In my kids, I see these lean, active, energetic young bodies. But I know that without instilling good habits into them...the habits I had to recreate the hard way as an adult...they would have little chance to stay fit and healthy over their lives. And at the same time, I hear about friends who suffered with severe eating disorders. I think it is critical to teach our kids to have healthy attitudes towards food and exercise. I have found that striking a balance of teaching positive, healthy nutritional habits with a focus on fitness and performance and not on calories or physical size is very effective. What do you want to be able to physically "do"? For my teen, it is improve her race times in the pool. For my son, it is be strong and fast to play football (ok, I've tried to fight that one...but we live in the south!). So, we talk about what kind of food will help you build lean fast muscles so they can perform like they want. My 4 year old is also in on it and loves showing off her yoga poses! "Can you do this, mommy?" One day, I told her to finish her broccoli because it will make her strong. "Mommy, I do Crossfit...that makes you strong. Vegetables make you healthy!" Wow! Success! The messages are sinking in (even though they come back out at me with attitude!)
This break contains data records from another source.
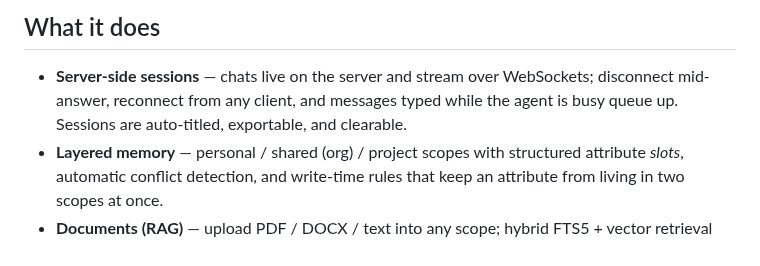
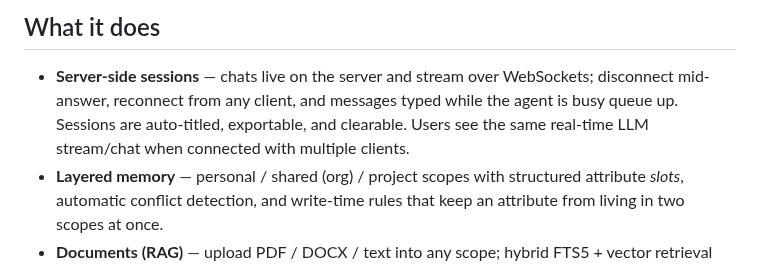
Before and after one commit to ivoras/harlequin, a Markdown page: README.md, the part around the change. GitHub-like rendering.

Commit message:
Enhance README with multi-client chat feature
Added information about real-time chat synchronization across multiple clients.

```diff
--- a/README.md
+++ b/README.md
@@ -12,7 +12,8 @@ Harlequin has a bit of an "enterprise"-y architecture. Instead of executing a fu
 
 - **Server-side sessions** — chats live on the server and stream over WebSockets;
   disconnect mid-answer, reconnect from any client, and messages typed while the
-  agent is busy queue up. Sessions are auto-titled, exportable, and clearable.
+  agent is busy queue up. Sessions are auto-titled, exportable, and clearable. Users
+  see the same real-time LLM stream/chat when connected with multiple clients.
 - **Layered memory** — personal / shared (org) / project scopes with structured
   attribute *slots*, automatic conflict detection, and write-time rules that keep
   an attribute from living in two scopes at once.
```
The kids know that I try to ensure our meals are full of delicious, real, minimally processed foods with great nutritional value. We talk about the important value of each food. They are actually becoming food snobs. My oldest daughter: "Is that homemade?" My son: "Is this grassed beef?" (Really?? You are 10 years old! Grassed beef??). My youngest daughter: "is there sugar in that?" They poke fun at me when I join them in devouring a pizza on occasion. "Mommy's eating pizza?" Sure, I do...on occasion...just like them. I like that balance too: we do sometimes eat pizza or ice cream or chips. But they know the difference between those things and real, wholesome food and they notice when we don't eat our regular menu.
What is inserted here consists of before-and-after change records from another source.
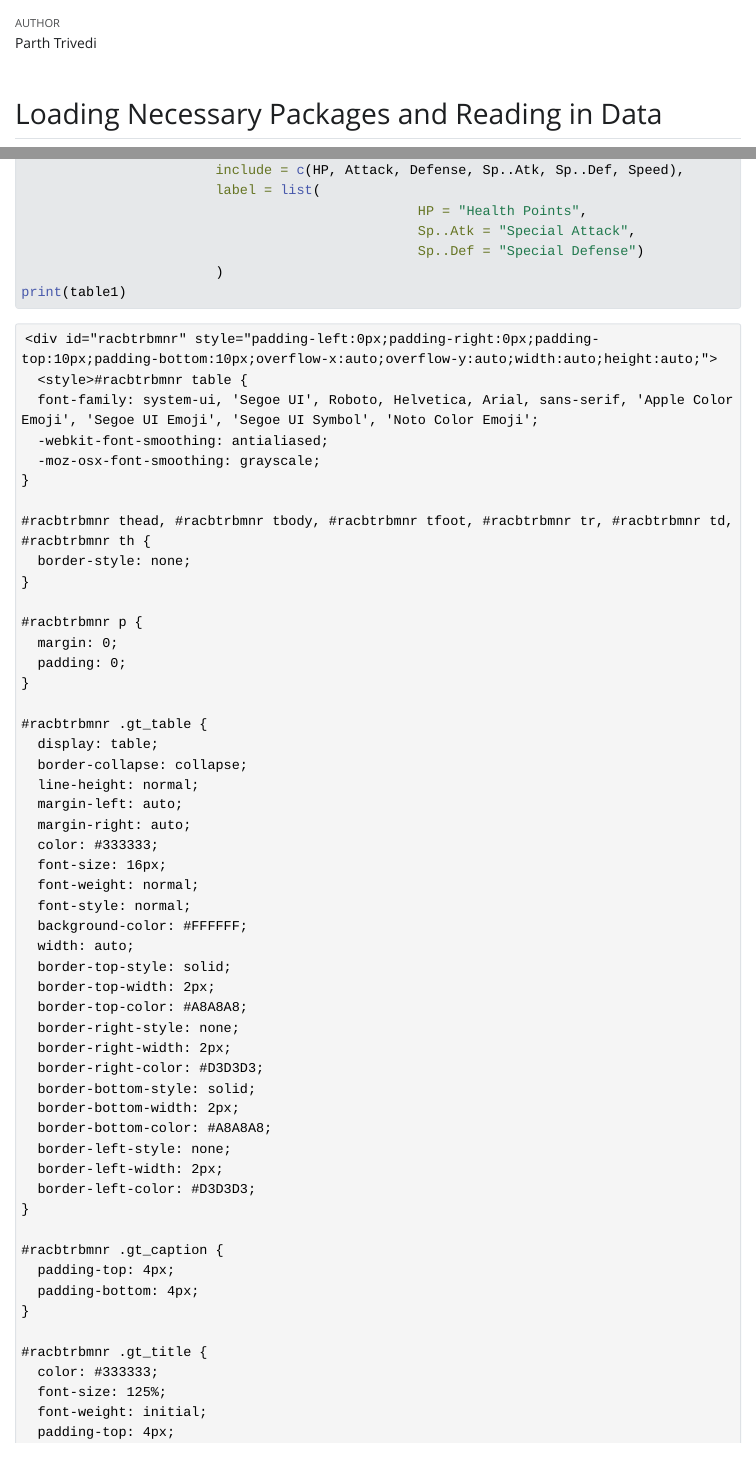
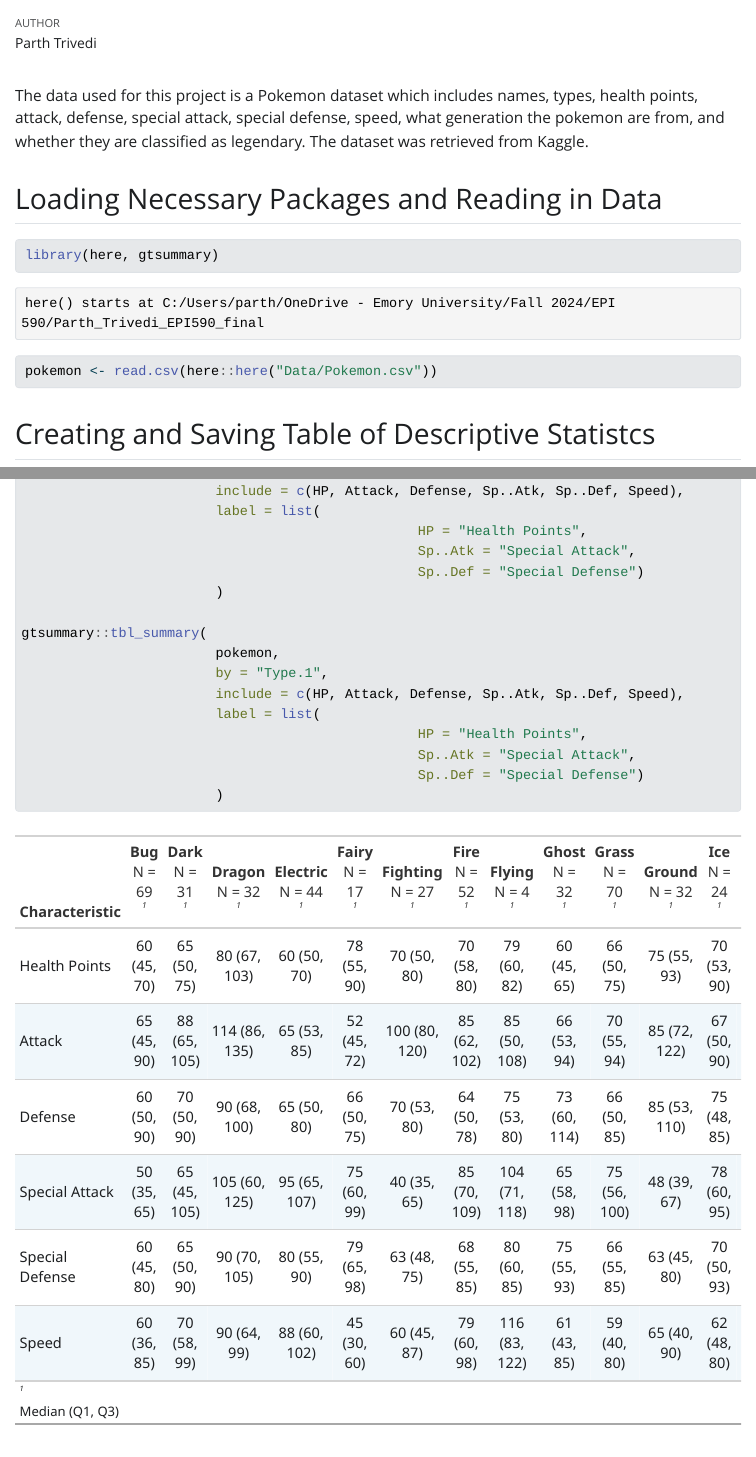
Before and after one commit to phtrivedi/Parth_Trivedi_EPI590_final, a Quarto document (R/EPI 590 FInal Project Quarto document.qmd): the page in a window 1100 px wide, from 60 px down, and a second part further down, joined at a grey line. The pictures show the output file R/EPI 590 FInal Project Quarto document.html that the author committed with the source, opened offline; Quarto's library style sheets are replaced by a plain one without menus; long lines of code are wrapped.

Commit message:
Final commit

````diff
--- a/R/EPI 590 FInal Project Quarto document.qmd
+++ b/R/EPI 590 FInal Project Quarto document.qmd
@@ -5,6 +5,8 @@ format: html
 echo: True
 error: True
 ---
+
+The data used for this project is a Pokemon dataset which includes names, types, health points, attack, defense, special attack, special defense, speed, what generation the pokemon are from, and whether they are classified as legendary. The dataset was retrieved from Kaggle.
 
 ## Loading Necessary Packages and Reading in Data
 
@@ -14,7 +16,7 @@ library(here, gtsummary)
 pokemon <- read.csv(here::here("Data/Pokemon.csv"))
 ```
 
-## Creating Table of Descriptive Statistcs
+## Creating and Saving Table of Descriptive Statistcs
 
 ```{r}
 table1 <- gtsummary::tbl_summary(
@@ -26,4 +28,12 @@ table1 <- gtsummary::tbl_summary(
 												 Sp..Atk = "Special Attack",
 												 Sp..Def = "Special Defense")
 						)
-print(table1)
+
+gtsummary::tbl_summary(
+						pokemon,
+						by = "Type.1",
+						include = c(HP, Attack, Defense, Sp..Atk, Sp..Def, Speed),
+						label = list(
+												 HP = "Health Points",
+												 Sp..Atk = "Special Attack",
+												 Sp..Def = "Special Defense")
````
Also changed, not shown: R/EPI 590 FInal Project Quarto document.html, R/EPI 590 FInal Project Quarto document.qmd (4 more changed lines), 1 other file.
My teen is now very interested in the concept of eating for her performance. She asks me what kind of breakfast she should eat on exam days, or what kind of snack she should eat before swim practice. I love that she asks and for now she still thinks I have the answers...I'll probably become stupid soon, as all parents of teens do. We have decided to train for a 5K to run together in the spring. She said, "I'm not going to stick with you...I'm faster than you!" We shall see about that...
Kids see and hear everything! So, how true it is that we need to be a good example to them. But we also need to make it nearly impossible for them to do the wrong thing. We need to put the food on the table and into their lunches that makes them healthy. We need to make physical activity the norm. And importantly, we need to teach, constantly reinforce, and educate them.
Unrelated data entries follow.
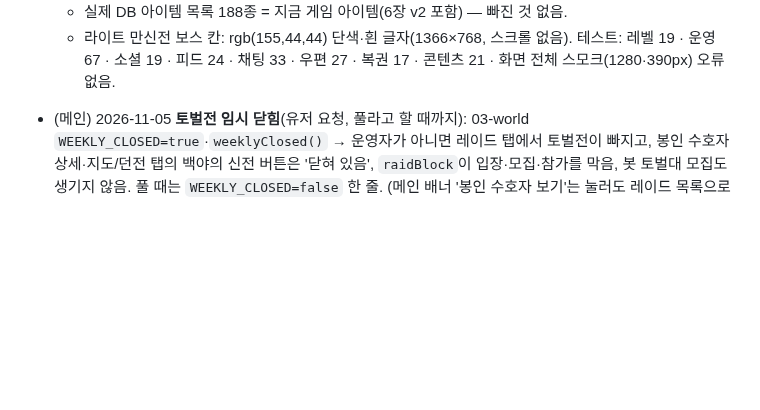
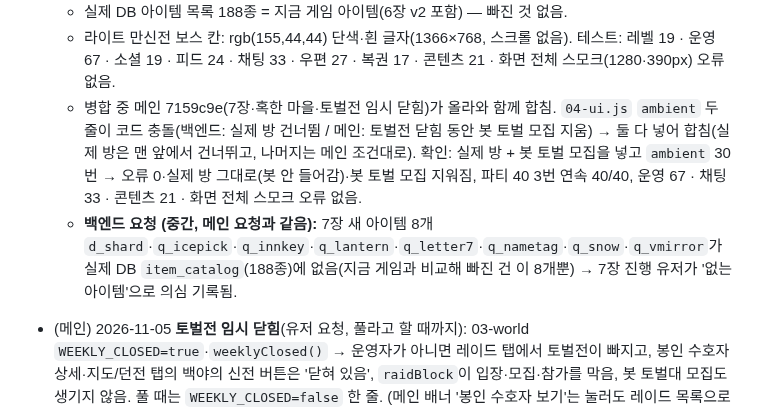
Before and after one commit to kaonteck/blesetsaga, a Markdown page: CLAUDE.md, the part around the change. Drawn GitHub-style; blank space fills up the shorter version.

Commit message:
체크: 메인 7장과 합치며 봇 시뮬레이션 충돌 정리, 7장 아이템 목록 요청
Co-Authored-By: Claude Opus 5.5 <noreply@anthropic.com>
Claude-Session: https://claude.ai/code/session_01Rt9UaxYa5rh9NTFnoo9LqZ

```diff
--- a/CLAUDE.md
+++ b/CLAUDE.md
@@ -389,6 +389,8 @@
   - 봇 시뮬레이션: 파티 40 테스트 8번 연속 40/40, `reading 'job'` 오류 0번(고치기 전 10번 중 2번).
   - 실제 DB 아이템 목록 188종 = 지금 게임 아이템(6장 v2 포함) — 빠진 것 없음.
   - 라이트 만신전 보스 칸: rgb(155,44,44) 단색·흰 글자(1366×768, 스크롤 없음). 테스트: 레벨 19 · 운영 67 · 소셜 19 · 피드 24 · 채팅 33 · 우편 27 · 복권 17 · 콘텐츠 21 · 화면 전체 스모크(1280·390px) 오류 없음.
+  - 병합 중 메인 7159c9e(7장·혹한 마을·토벌전 임시 닫힘)가 올라와 함께 합침. `04-ui.js` `ambient` 두 줄이 코드 충돌(백엔드: 실제 방 건너뜀 / 메인: 토벌전 닫힘 동안 봇 토벌 모집 지움) → 둘 다 넣어 합침(실제 방은 맨 앞에서 건너뛰고, 나머지는 메인 조건대로). 확인: 실제 방 + 봇 토벌 모집을 넣고 `ambient` 30번 → 오류 0·실제 방 그대로(봇 안 들어감)·봇 토벌 모집 지워짐, 파티 40 3번 연속 40/40, 운영 67 · 채팅 33 · 콘텐츠 21 · 화면 전체 스모크 오류 없음.
+  - **백엔드 요청 (중간, 메인 요청과 같음):** 7장 새 아이템 8개 `d_shard`·`q_icepick`·`q_innkey`·`q_lantern`·`q_letter7`·`q_nametag`·`q_snow`·`q_vmirror`가 실제 DB `item_catalog`(188종)에 없음(지금 게임과 비교해 빠진 건 이 8개뿐) → 7장 진행 유저가 '없는 아이템'으로 의심 기록됨.
 - (메인) 2026-11-05 **토벌전 임시 닫힘**(유저 요청, 풀라고 할 때까지): 03-world `WEEKLY_CLOSED=true`·`weeklyClosed()` → 운영자가 아니면 레이드 탭에서 토벌전이 빠지고, 봉인 수호자 상세·지도/던전 탭의 백야의 신전 버튼은 '닫혀 있음', `raidBlock`이 입장·모집·참가를 막음, 봇 토벌대 모집도 생기지 않음. 풀 때는 `WEEKLY_CLOSED=false` 한 줄. (메인 배너 '봉인 수호자 보기'는 눌러도 레이드 목록으로 돌아감)
 - (메인) 2026-11-05 **혹한 마을 개편**(유저 요청): 칼리로에를 '눈에 갇힌 마을'(사람이 줄어드는 폐쇄적인 작은 마을)로. 장소 이름은 땅별로 바꿀 수 있게(`VIL_SPOT_NAME`·`spotName`) — 혹한은 광장 → **여관**(아이콘 `VIL_IC_INN`)·잡화점·약방·뒷골목. 주민: 여관 주인 그레고르·여관 일꾼 캐서린(예전 '연구원 이브')·아이 틸 / 잡화점 라일라 / 약사 세린 / 장작 패는 로빈·유리 장인 베라·고양이. 피하는 대사도 땅별(`VIL_AVOID_LAND`). 프리스트 전직 안내도 '마을 › 여관'.
 - (메인) 2026-11-05 **7장 「거울 속 죄수」 구현**(혹한 · LV65–79 · E24–E27 + S7a·S7b, 기획 `claude/chapter7-draft.md` v1.3 + 유저 결정). 얼음 호수 = 거울 감옥. E27 완료 → 블라스파미아 해금(`LAND_STORY.chaos='E27'`), 빙결 무기 + 「얼음 이름표」(읽으면 내 이름·직업 빈칸) + 「녹지 않는 눈송이」(사용하면 등 돌린 성녀가 6초 동안 천천히 돌아보다 닫힘) + 장식장 빈칸에 「깨진 거울 조각」(1회, 다 차 있으면 인벤토리만). 일지 11–13쪽(`e25_mirror`·`e26_lake`·`ch7_clear`, 13쪽은 유저 확정 문안, 뒤는 빈 쪽 + 눈송이), 13쪽 일지를 여는 동안 배경음 대신 장작 소리.
```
I absolutely love that my kids are close on my tail! To my children: May you always strive to beat your mother, because I'm going to set the bar as high as I possibly can. And then I will secretly gloat as you stumble into your own healthy, physically fit lifestyles as part of that friendly competition! I want moving your bodies and eating well to be habits that are as natural to you as daylight.